Where a line of the records holds the string "manager", copy that line.

--- DATA Enclosed Below ---

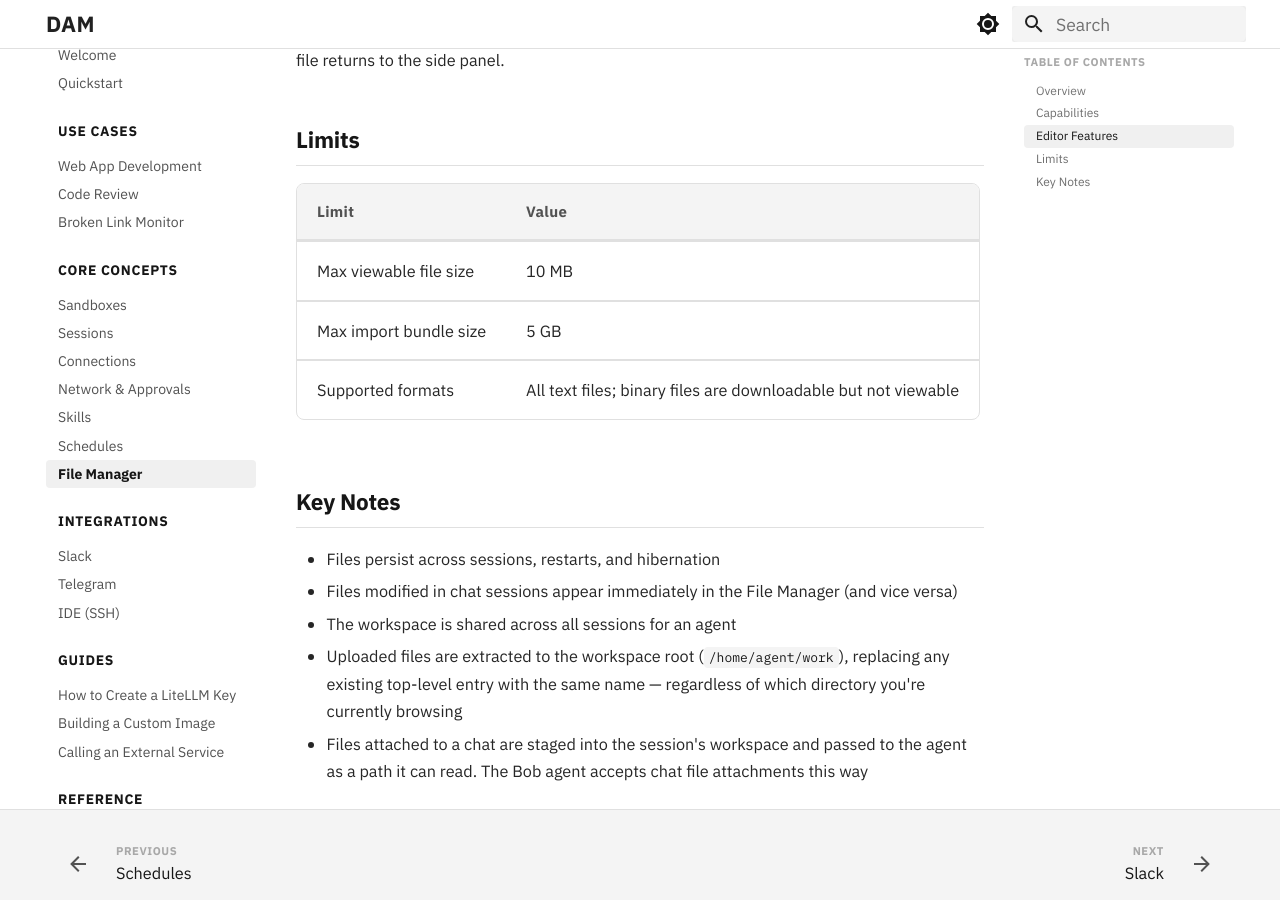
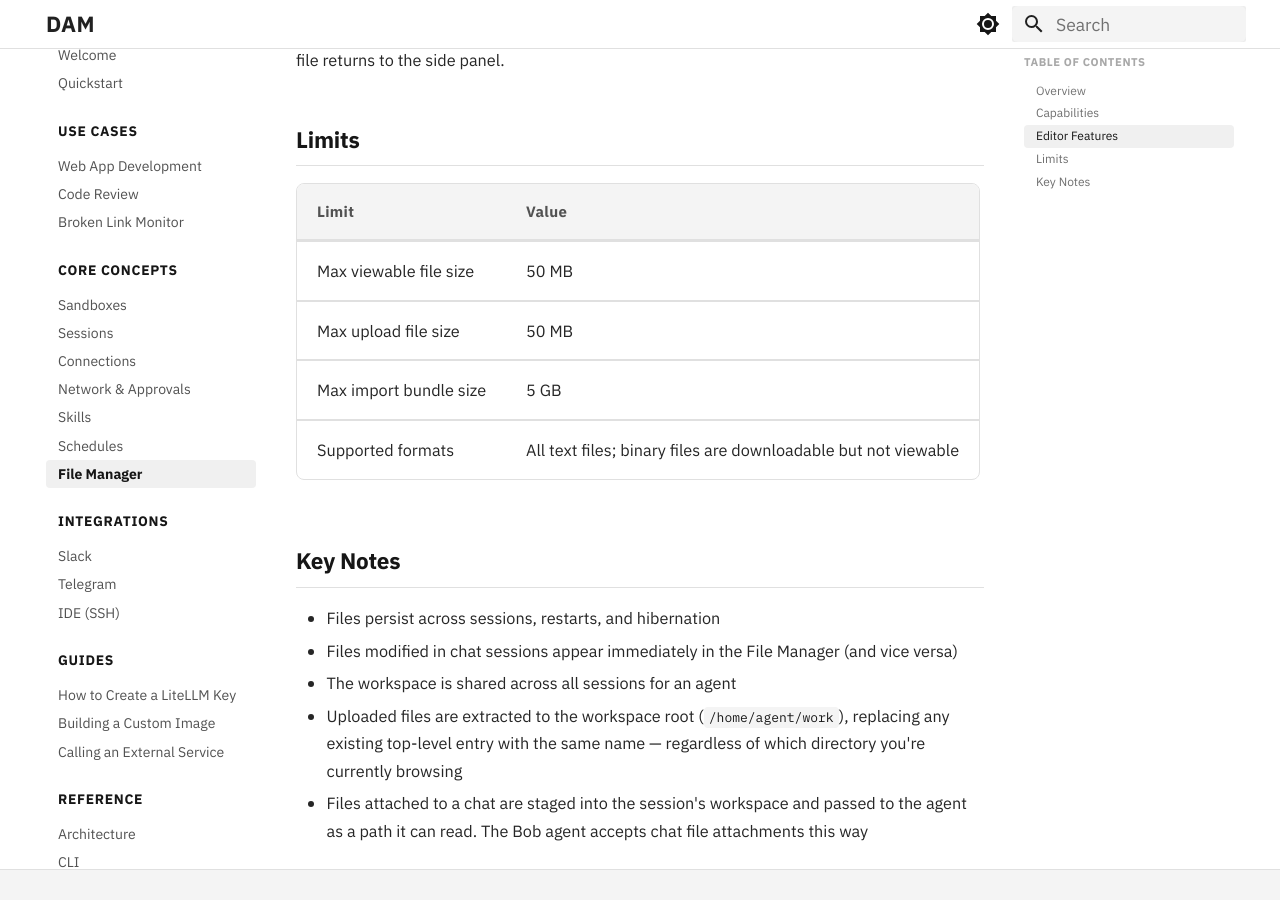
Before and after one commit to dam-agents/docs, an MkDocs documentation site: the page built from docs/core-concepts/file-manager.md, in a window 1280 px wide and 900 px high, scrolled down 1264 px. Built offline with MkDocs 1.6.1 and Material for MkDocs 9.7.7, drawn with Linux system fonts in a browser that asks for light colours.

Commit message:
docs: sync for dam-agents/dam#1417 — raise file size limit to 50 MB (#20)
Co-authored-by: doc-sync <doc-sync@users.noreply.github.ibm.com>

```diff
--- a/docs/core-concepts/file-manager.md
+++ b/docs/core-concepts/file-manager.md
@@ -34,7 +34,8 @@ When viewing a file that renders (image, PDF, SVG, Markdown, or HTML), a **Fulls
 
 | Limit | Value |
 |-------|-------|
-| Max viewable file size | 10 MB |
+| Max viewable file size | 50 MB |
+| Max upload file size | 50 MB |
 | Max import bundle size | 5 GB |
 | Supported formats | All text files; binary files are downloadable but not viewable |
 
```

--- End of Enclosed DATA ---

#### REPLY TO THE EXERCISE:
Before and after one commit to dam-agents/docs, an MkDocs documentation site: the page built from docs/core-concepts/file-manager.md, in a window 1280 px wide and 900 px high, scrolled down 1264 px. Built offline with MkDocs 1.6.1 and Material for MkDocs 9.7.7, drawn with Linux system fonts in a browser that asks for light colours.
--- a/docs/core-concepts/file-manager.md
+++ b/docs/core-concepts/file-manager.md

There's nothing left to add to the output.